Lafayette Trail in Maine – Julien Icher is a French scholar who is leading the process of documenting the footsteps of General Lafayette, at the time he visited the United States, after the Revolutionary War (1775-1783). This historic visit by Lafayette was significant because the French General had been a close ally to General George Washington. He visited the United States, in 1824-1825, at the invitation of President James Monroe.
In addition to being a military hero, as well as a French aristocrat and a friend to George Washington, the Marquis de Lafayette (1757-1834) was also an inspired humanitarian.
During America’s Revolutionary War, the Marquis de Lafayette was a close friend with General George Washington, who led the colonial armies. A history about their friendship is documented in “For Liberty and Glory,” by James R. Gaines. I was glad to find my hard copy edition of this book when I learned about Icher’s work to document Lafayette’s last visit to the United States.
Lafayette was wealthy and an orphan when, at 16 years old and already a French army officer, he married Marie Adrienne Francoise de Noailles, who was from one of the wealthiest families in France. At a gathering in France on August 8, 1775, Lafayette heard about the struggle in the British colonies. He made clandestine arrangements to travel to America and joined the revolutionary cause.
He landed near Charleston, South Carolina, June 13, 1777, and then traveled to Philadelphia, where he was commissioned on July 31, as a Major General. This reflected his wealth and social station, rather than years of battlefield experience, because, he was only 19 years old at the time. He was introduced to his commander-in-chief, General George Washington, who would become a lifelong friend. “They were often seen as father and son,” wrote Gaines.
Aurore Eaton, a New Hampshire writer, reported, “In addition to his military contributions, Lafayette was instrumental in obtaining vital aid from the French government in support of the new United States of America. After the American Revolution, Lafayette returned to France, where he was caught up in the perilous political conflicts that emerged at the time of the French Revolution. He was arrested in 1792, and held in captivity for more than five years.”

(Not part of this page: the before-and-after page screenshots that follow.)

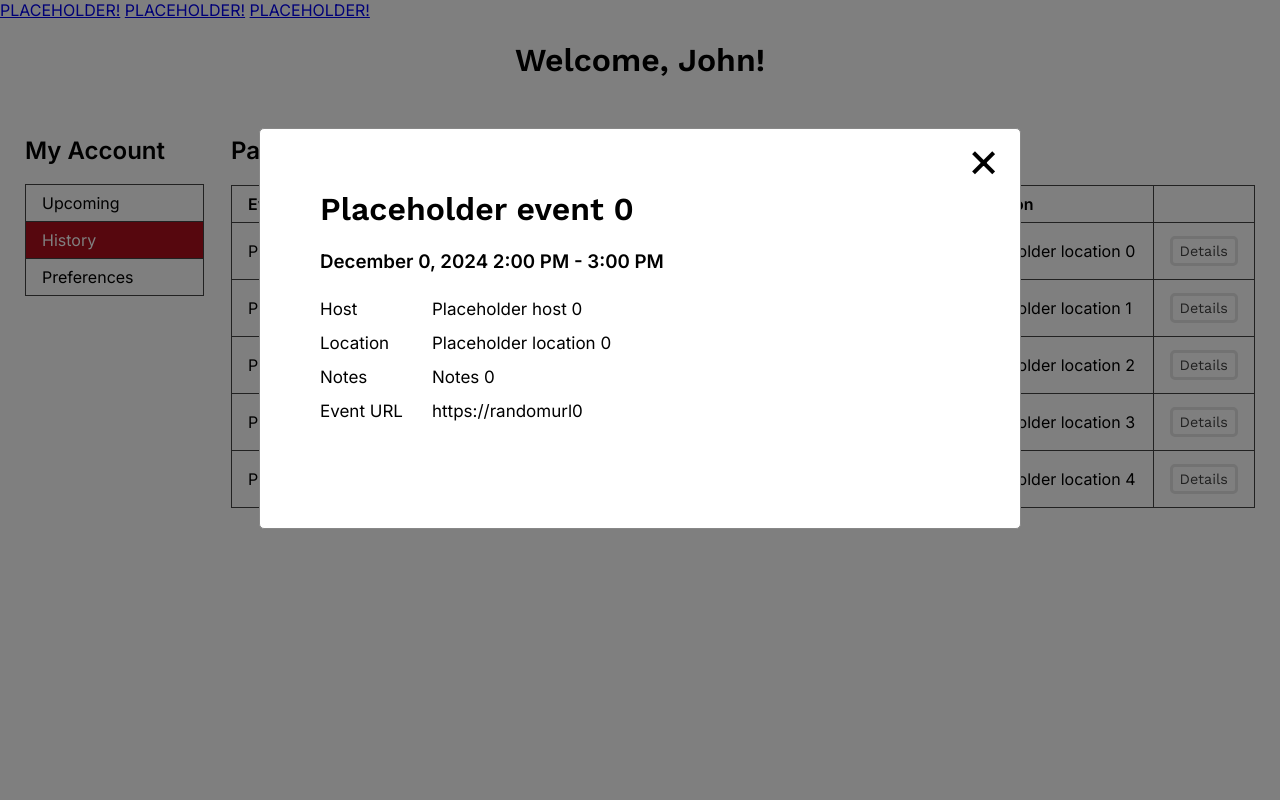
After one commit to zu-greta/socs_sisters, a PHP site: page /history.html in a window 1280 px wide, after a click on "Details". The commit adds this page. Run offline with PHP 8.4, Linux system fonts and the light colour scheme; some web fonts are replaced.

Commit message:
Added history, preferences pages

```diff
--- a/frontend_stuff/general_style.css
+++ b/frontend_stuff/general_style.css
@@ -4,7 +4,7 @@ body {
   font-family: 'Inter', 'Helvetica Neue', sans-serif;
 }
 
-header, h1, .logo-name {
+header, h1, button, .logo-name {
   font-family: 'Work Sans', 'Montserrat', Arial, sans-serif;
 }
 
@@ -13,33 +13,42 @@ header, h1, .logo-name {
   font-weight: bold;
 }
 
-.btn {
-  border-radius: 6px;
+button {
+  border-radius: 5px;
   font-size: 0.9em;
   cursor: pointer;
   transition: background-color 0.2s ease, color 0.2s ease;
 }
 
-.btn-primary {
+button.primary {
   background-color: #ae0e1d;
   border: none;
   color: white;
-  width: 110px;
+  border-radius: 5px;
+  padding: 10px 20px;
 }
 
-.btn-primary:hover {
+button.primary:hover {
   background-color: #ed1b2f;
 }
 
-.btn-secondary {
+button.secondary {
   background-color: transparent;
   border: 3px solid #e4e4e4;
   color: #424242;
-  width: 110px;
+  border-radius: 5px;
+  padding: 4px 7px;
 }
 
-.btn-secondary:hover {
+button.secondary:hover {
   background-color: #e4e4e4;
   border: 3px solid #e4e4e4;
   color: #424242;
 }
+
+/* disabled button for when fields are not filled */
+button:disabled {
+  background-color: #ddd;
+  color: #aaa;
+  cursor: not-allowed;
+}
--- /dev/null
+++ b/frontend_stuff/history.html
@@ -0,0 +1,228 @@
+<!DOCTYPE html>
+<html lang="en">
+<head>
+    <meta charset="UTF-8">
+    <meta name="viewport" content="width=device-width, initial-scale=1.0">
+    <title>Member Dashboard</title>
+    <link rel="stylesheet" href="general_style.css">
+
+    <style>
+        /* Side Navigation Bar */
+        .sidenav {
+            width: 14%;
+            float: left;
+            z-index: 1;
+            top: 20px;
+            left: 10px;
+            padding: 15px 0px 15px 25px;
+        }
+        .sidenav a {
+            margin-top: -1px;
+            margin-bottom: -1px;
+            padding: 8px 8px 8px 16px;
+            text-decoration: none;
+            display: block;
+            color: black;
+            border: 1px solid #424242;
+        }
+        .sidenav a:hover {
+            background-color: #ebebeb;
+        }
+        .sidenav a.active {
+            background-color: #ae0e1d;
+            color: white;
+        }
+        .sidenav a.active:hover{
+            background-color: #ed1b2f;
+        }
+        /* Table */
+        .history-table,
+        .history-table th,
+        .history-table td {
+            border: 1px solid #424242;
+            border-collapse: collapse;
+            padding: 8px 16px;
+            text-align: left;
+        }
+
+        /* for popup */
+        .event-details-popup {
+        display: none;
+        position: fixed;
+        z-index: 1000;
+        left: 0;
+        top: 0;
+        width: 100%;
+        height: 100%;
+        overflow: auto;
+        background-color: rgba(0, 0, 0, 0.5);
+        }
+
+        /* popup content */
+        .event-details-popup-content{
+        background-color: white;
+        margin: 10% auto;
+        padding: 40px 60px 100px 60px;
+        border: 1px solid #888;
+        width: 50%;
+        max-width: 800px;
+        position: relative;
+        border-radius: 5px;
+
+        }
+
+        /* close button */
+        .close {
+        position: absolute;
+        top: 0px;
+        right: 20px;
+        color: black;
+        font-size: 50px;
+        /* font-weight: bold; */
+        cursor: pointer;
+        z-index: 1002;
+        }
+
+        .close:hover, .close:focus {
+        color: #424242;
+        text-decoration: none;
+        cursor: pointer;
+        }
+
+        .event-details-table,
+        .event-details-table td {
+        padding: 7px 0px;
+        font-size: 17px;
+        border: none;
+        border-collapse: collapse;
+        }
+
+        .popup-buttons {
+        float: right;
+        }
+
+
+    </style>
+
+</head>
+<body>
+    <!-- Navigation Bar -->
+    <div id="nav-bar">
+        <a href="#">PLACEHOLDER!</a>
+        <a href="#">PLACEHOLDER!</a>
+        <a href="#">PLACEHOLDER!</a>
+    </div>
+
+    <div id="background-container">
+        <!-- Welcome message -->
+        <div id="welcome-message">
+            <h1 style="text-align:center">Welcome, John!</h1>
+        </div>
+        <!-- Page content -->
+        <div id="main-container">
+            <!-- Sidebar -->
+            <div class="sidenav">
+                <h2>My Account</h2>
+                <a href="dashboard.html">Upcoming</a>
+                <a href="#" class="active">History</a>
+                <a href="preferences.html">Preferences</a>
+            </div>
+            <!-- History -->
+            <div id="history" style="float:right; width:80%; padding: 15px 25px 15px 0px">
+                <h2 style="display:inline-block">Past Bookings</h2>
+                <!-- <button class="subscribe-btn">Subscribe to your calendar</button> -->
+                <table class="history-table" id="history-table" style="width:100%">
+                    <colgroup>
+                        <col style="width: 27%;">
+                        <col style="width: 23%;">
+                        <col style="width: 21%;">
+                        <col style="width: 20%;">
+                        <col style="width: 9%;">
+                      </colgroup>
+                    <tr>
+                        <th>Event Name</th>
+                        <th>Date</th>
+                        <th>Host</th>
+                        <th>Location</th>
+                        <th></th>
+                    </tr>
+                </table>
+            </div>
+        </div>
+    </div>
+
+    <script>
+        /* show event details popup */
+        function showDetailsPopup(id) {
+            document.getElementById(id).style.display = 'block';
+        }
+
+        function closeDetailsPopup(id){
+            document.getElementById(id).style.display = 'none';
+        }
+    </script>
+    <script>
+    // populate that table
+    let historyTable = document.getElementById("history-table");
+    for(let i = 0; i < 5; i++){
+        let newRow = historyTable.insertRow(-1);
+        let eventNameCell = newRow.insertCell(0);
+        let dateCell = newRow.insertCell(1);
+        let hostCell = newRow.insertCell(2);;
+        let locationCell = newRow.insertCell(3);
+        let tableButtonsCell = newRow.insertCell(4);
+
+        // get these values from db
+        let eventName = "Placeholder event ".concat(i.toString());
+        let date = "December ".concat(i.toString(), ", 2024 2:00 PM - 3:00 PM");
+        let host = "Placeholder host ".concat(i.toString());
+        let location = "Placeholder location ".concat(i.toString());
+        let notes = "Notes ".concat(i.toString());
+        let eventURL = "https://randomurl".concat(i.toString());
+
+        eventNameCell.innerHTML = eventName;
+        dateCell.innerHTML = date;
+        hostCell.innerHTML = host;
+        locationCell.innerHTML = location;
+
+        // add event buttons to each entry
+        let eventDetailsPopupID = `event-details-popup-${i}`;
+        tableButtonsCell.innerHTML = `
+            <button class="secondary" onclick="showDetailsPopup('${eventDetailsPopupID}')">Details</button>
+            <!-- Event Details Popup -->
+            <div id="event-details-popup-${i}" class="event-details-popup">
+                <div class="event-details-popup-content">
+                    <span class="close" onclick="closeDetailsPopup('${eventDetailsPopupID}')">&times;</span>
+                    <h1>${eventName}</h1>
+                    <h3>${date}</h3>
+                    <table class="event-details-table" style="width:50%">
+                        <colgroup>
+                            <col style="width: 35%;">
+                            <col style="width: 65%;">
+                            </colgroup>
+                        <tr>
+                            <td>Host</td>
+                            <td>${host}</td>
+                        </tr>
+                        <tr>
+                            <td>Location</td>
+                            <td>${location}</td>
+                        </tr>
+                        <tr>
+                            <td>Notes</td>
+                            <td>${notes}</td>
+                        </tr>
+                        <tr>
+                            <td>Event URL</td>
+                            <td>${eventURL}</td>
+                        </tr>
+                    </table>
+                </div>
+            </div>
+        `
+        }
+    </script>
+
+
+</body>
+</html>
```
Also changed, not shown: frontend_stuff/dashboard.html (+13 -25 lines), frontend_stuff/preferences.html (added, +165 -0 lines).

“Throughout his adult life, Lafayette advocated for human rights, including an end to slavery in the United States. His 1824-1825 tour of the 24 American states, a pilgrimage through his adopted country, was cause for celebration in the towns and cities where he stopped along his route.” (Including in Maine.)
On the Maine Historical Society website, it was reported, “Between July 1824 and September 1825, the Marquis de Lafayette – the last surviving French general of the American Revolutionary War – toured the US at the invitation of President James Monroe to help mark the fledgling nation’s 50th anniversary. Lafayette’s tour encompassed several stops in Maine, including a visit to Portland, where he met Stephen Longfellow, Henry Wadsworth Longfellow’s father.”
Icher has a website, The Lafayette Trail. This nonprofit Franco-American effort will document Lafayette’s footsteps during his 1824-1825 tour.
From the website www.thelafayettetrail.com:
“We are The Lafayette Trail, a Franco-American effort to document, map and mark the footsteps of General Lafayette during his fourth and last visit to the United States in 1824-1825.”
Icher contacted me to explain the project, “I created The Lafayette Trail to increase mutual understanding between France and the US by building upon Lafayette’s ubiquitous legacy. The goal of the trail is to document, map, and mark the footsteps of Lafayette during his fourth visit to his adopted land in 1824. This is in preparation for the bicentennial celebrations, in 2024. The trail also aims at raising Lafayette’s critical contribution to the founding of the United States.”
“It is my intention to invite as many localities as possible to proactively engage in the national conversation that we are building around Lafayette, his message and the values he consistently advocated for throughout his entire life.”
Read Aurore Eaton’s article in “Looking Back” at this site:
Check out the social media page @thelafayettetrail for The Lafayette Trail.
Contact Julian Icher at email@example.com
Icher is wroking with Maine legislators, including York County Senator Susan Deschambault, and other across the United States, to secure official recognition about the significance of Lafayette’s 1824-1825 visit. He is looking to obtain from state legislatures the authorization to work with their transportation departments, to erect and maintain Lafayette Trail historical markers.
More information about The Lafayette Trail history in Maine is also reported in this article.